So who’s responsible for making sure all these meetings work well?
Communication Architecture is the CEO’s Responsibility
“Perhaps the CEO’s most important operational responsibility is designing and implementing the communication architecture for her company. The architecture might include the organizational design, meetings, processes, email, yammer and even one-on-one meetings with managers and employees. Absent a well-designed communication architecture, information and ideas will stagnate and your company will degenerate into a bad place to work.”
Meetings form the foundation of a company’s communication architecture. Your company may meet often, you may meet less, but whatever your cadence, meetings create the moments when all the swirling mayhem flowing through your email and chat gets focused and formed into action.
If your company meets out of habit instead of by design, you need to change that now. Here’s how to get started.
1. Recognize that there are no “meetings”.
The Stanford Business School online MBA program teaches aspiring leaders strategic planning, design thinking, and negotiation skills. Every one of these skills gets used to run meetings, and yet the word “meeting” is completely absent from the Stanford course descriptions.
Anything simply called a “meeting” lacks the clarity needed to deliver results. You may need a strategic planning workshop, a progress check on client projects, or a contract negotiation with a vendor, but you don’t ever need to “just meet”.
The first step in crafting a successful approach to meetings, or a meetings operating system, is to identify the specific kinds of meetings that are strategically aligned to the needs of your business.
2. Get a system. Work the system.
The meetings operating system for your business should include a central series of meetings used to set the strategy and keep teams aligned, and a plan for meetings within each business unit.
Once you recognize the need for a meetings system, you can readily find examples to adopt.
Agile teams, for example, use a well-defined meetings system for managing projects. Mid-sized businesses embrace the meetings systems embedded in the EOS, GGOB, and Scaling Up business operating systems. Systems for running sales meetings are as abundant as bunnies.
3. Prioritize decision quality and velocity.
Good meetings bring so many potential benefits that figuring out where to start can be overwhelming. Should you work to keep meetings short to maximize productivity? But then, what about team building? Maybe you need longer meetings with more time to build trust and improve team performance?
Meetings are complex, which is why so many leaders avoid tackling this challenge in the first place.
When in doubt, design for decision quality and velocity over everything else.
Decision quality should be your North Star. A quality decision is the best decision that will get implemented. To reach the best decision and secure commitment to executing it, your meetings need to engage everyone in constructive dialogue. Focusing on decision quality automatically builds trust, increases engagement, and drives better sales performance.
Then, when you know how to reach quality decisions in meetings, focus on speeding up. Increased decision velocity is a far more effective (and fun!) way to improve productivity than a bunch of silly rules about keeping meetings short.
Master Your Meetings to Master Your Business
Your business already invests heavily in meetings.

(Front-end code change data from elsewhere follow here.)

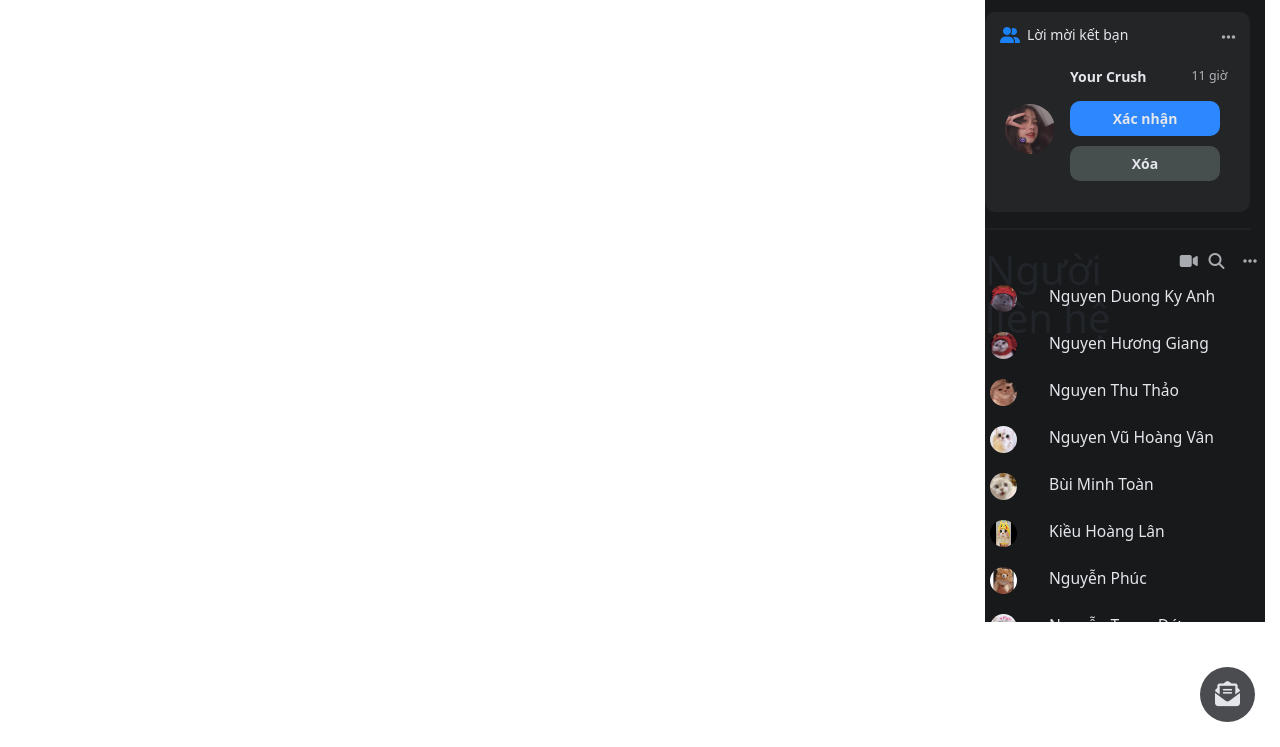
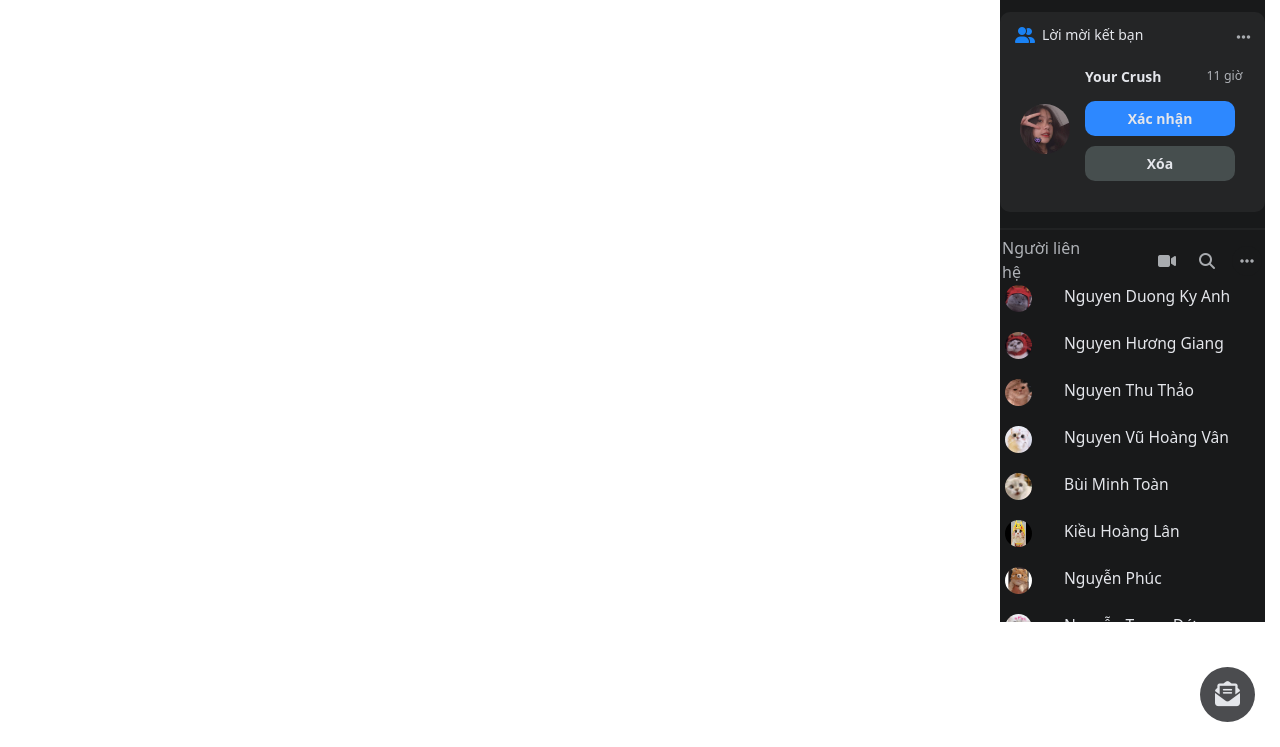
Before and after one commit to KyAnh2001/trash3, a plain HTML site: page index.html in a window 1280 px wide. Shown: the part 53-800 px from the top of the page. Drawn offline with nearby package versions, Linux system fonts and the light colour scheme.

Commit message:
Update index.html

```diff
--- a/index.html
+++ b/index.html
@@ -126,7 +126,7 @@
         </div>
         <hr style="color: #3E4042;" width="265px" size="4" color="#3E4042">
         <div class="header-right">
-            <div class="h1">Người liên hệ</div>
+            <div class="ha">Người liên hệ</div>
             <div class="video-call"><i class="fas fa-video"></i></div>
             <div class="search-right"><i class="fas fa-search"></i></div>
             <div class="dropdown">
```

Getting a positive ROI from those meetings is entirely within your control. By establishing a meetings operating system and intentionally designing the way your company meets, you can turn this investment into a powerful performance driver.

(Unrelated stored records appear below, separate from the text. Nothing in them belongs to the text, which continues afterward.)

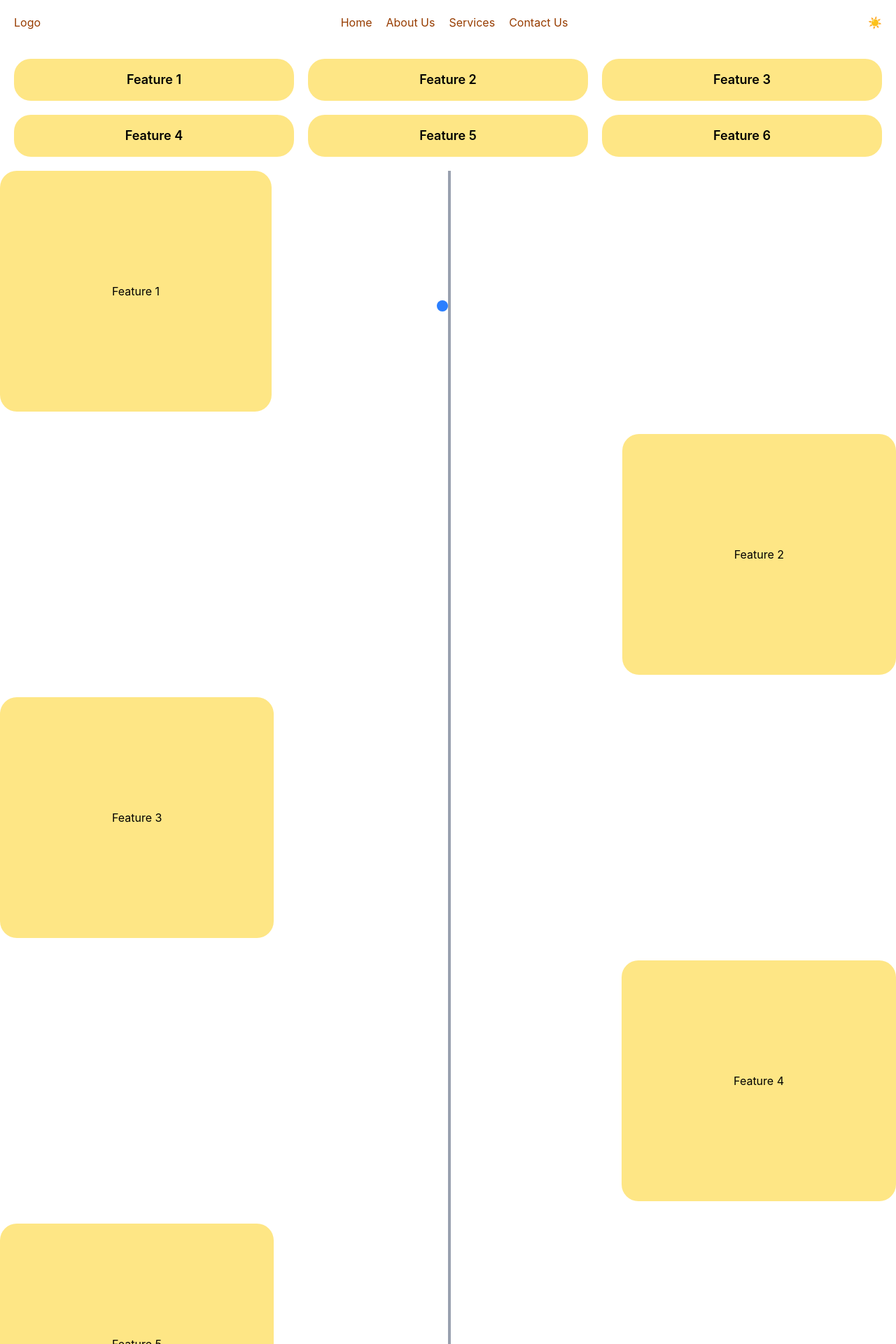
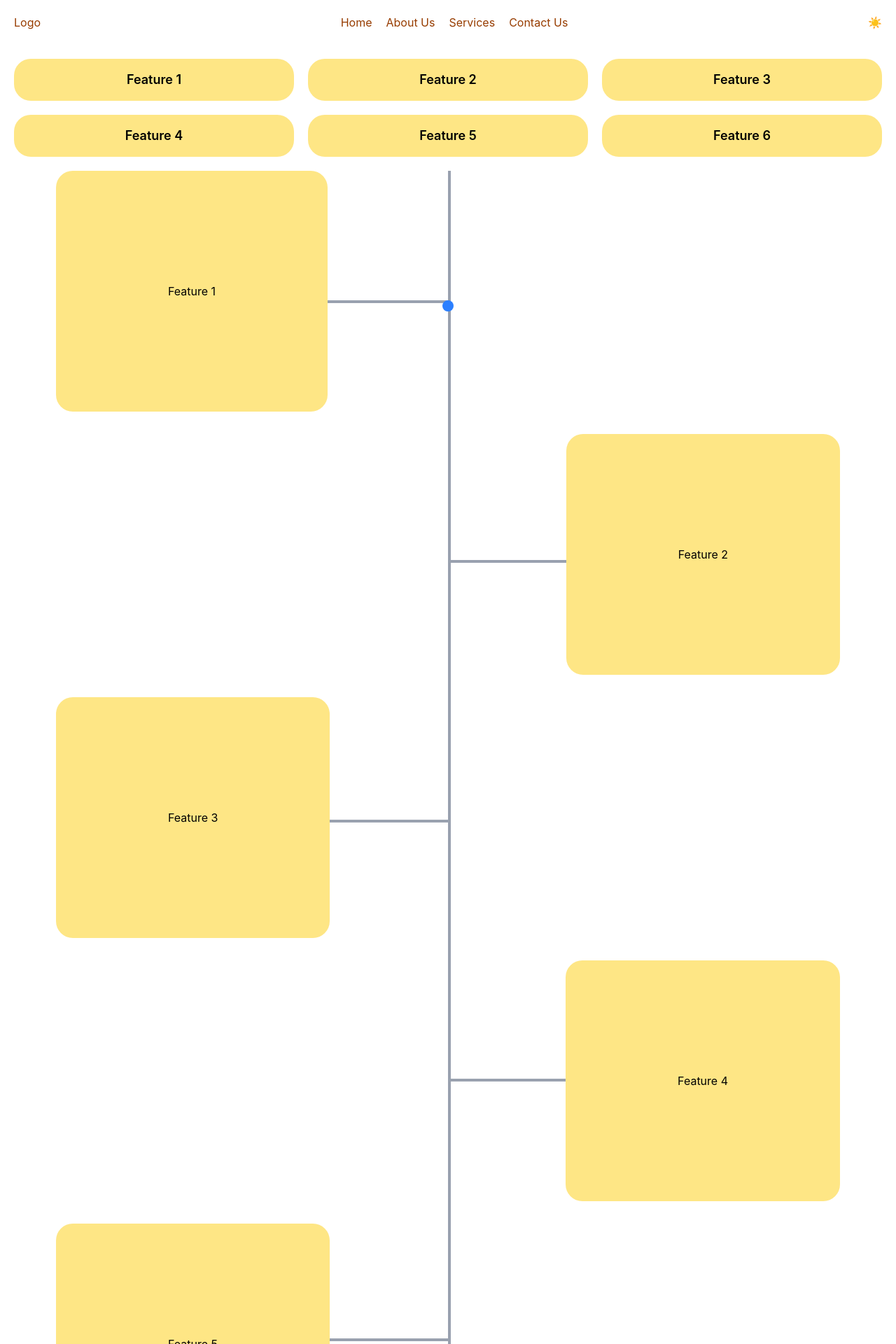
Before and after one commit to Linkon-Tuhoto/react-basics, a React app: page / in a window 1280 px wide. Shown: the top 1920 px of the page at 70% size. Built offline with nearby package versions, Linux system fonts and the light colour scheme; the HTML template or start-up script is replaced by a standard one.

Commit message:
added  styling for horizontal and vertical lines connecting card

```diff
--- a/src/components/Header.jsx
+++ b/src/components/Header.jsx
@@ -42,26 +42,31 @@ function Header(){
             <div className="rounded-3xl bg-amber-200 p-4 hover:bg-amber-400 hover:scale-105 transition-all">Feature 6</div>
         </div>
 
-        <div className="relative before:absolute before:top-0 before:bottom-0 before:left-1/2 before:w-1 before:bg-gray-400">
+        <div className="relative before:absolute before:top-0 before:bottom-0 before:left-1/2 before:w-1 before:bg-gray-400 pl-20 pr-20">
             <div className="flex justify-start md:justify-start mb-8">
-                <div className="rounded-3xl bg-amber-200 p-40 hover:bg-amber-400 hover:scale-105 transition-all" >Feature 1</div>
-                <div className="bg-blue-500 circle absolute top-1/12 right-1/2 w-4 h-4 rounded-full"></div>
-                <div className="bg-gray-400 before:absolute before:top-1/12 before:left-0 before:right-1/2 before:w-2"></div>
+                <div className="bg-gray-400 block absolute top-1/12 right-1/2 w-1 h-1 pl-[40%] "></div>
+                <div className="rounded-3xl bg-amber-200 p-40 hover:bg-amber-400 hover:scale-105 transition-all z-20" >Feature 1</div>
+                <div className="bg-blue-500 circle absolute top-1/12 right-1/2 w-4 h-4 rounded-full transform translate-x-1/2"></div>
             </div>
             <div className="flex justify-start md:justify-end mb-8">
-                <div className="rounded-3xl bg-amber-200 p-40 hover:bg-amber-400 hover:scale-105 transition-all">Feature 2</div>
+                <div className="bg-gray-400 block absolute top-1/4 left-1/2 w-1 h-1 pr-[40%]"></div>
+                <div className="rounded-3xl bg-amber-200 p-40 hover:bg-amber-400 hover:scale-105 transition-all z-20">Feature 2</div>
             </div>
             <div className="flex justify-start md:justify-start mb-8">
-                <div className="rounded-3xl bg-amber-200 p-40 hover:bg-amber-400 hover:scale-105 transition-all">Feature 3</div>
+                <div className="bg-gray-400 block absolute top-5/12 right-1/2 w-1 h-1 pr-[40%]"></div>
+                <div className="rounded-3xl bg-amber-200 p-40 hover:bg-amber-400 hover:scale-105 transition-all z-20">Feature 3</div>
             </div>
             <div className="flex justify-start md:justify-end mb-8">
-                <div className="rounded-3xl bg-amber-200 p-40 hover:bg-amber-400 hover:scale-105 transition-all">Feature 4</div>
+                <div className="bg-gray-400 block absolute top-7/12 left-1/2 w-1 h-1 pr-[40%]"></div>
+                <div className="rounded-3xl bg-amber-200 p-40 hover:bg-amber-400 hover:scale-105 transition-all z-20">Feature 4</div>
             </div>
             <div className="flex justify-start md:justify-start mb-8">
-                <div className="rounded-3xl bg-amber-200 p-40 hover:bg-amber-400 hover:scale-105 transition-all">Feature 5</div>
+                <div className="bg-gray-400 block absolute top-3/4 right-1/2 w-1 h-1 pr-[40%]"></div>
+                <div className="rounded-3xl bg-amber-200 p-40 hover:bg-amber-400 hover:scale-105 transition-all z-20">Feature 5</div>
             </div>
             <div className="flex justify-start md:justify-end mb-8">
-                <div className="rounded-3xl bg-amber-200 p-40 hover:bg-amber-400 hover:scale-105 transition-all">Feature 6</div>
+                <div className="bg-gray-400 block absolute top-11/12 left-1/2 w-1 h-1 pr-[40%]"></div>
+                <div className="rounded-3xl bg-amber-200 p-40 hover:bg-amber-400 hover:scale-105 transition-all z-20">Feature 6</div>
             </div>
         </div>
 
```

Even better: because you know most businesses do not have their act together here, your new meetings system will become a key competitive advantage.
About the Author
J. Elise Keith is the co-founder of Lucid Meetings and the author of Where the Action Is: The Meetings That Make or Break Your Organization. For more information, please visit, www.lucidmeetings.com and connect with her on Twitter, @EliseID8.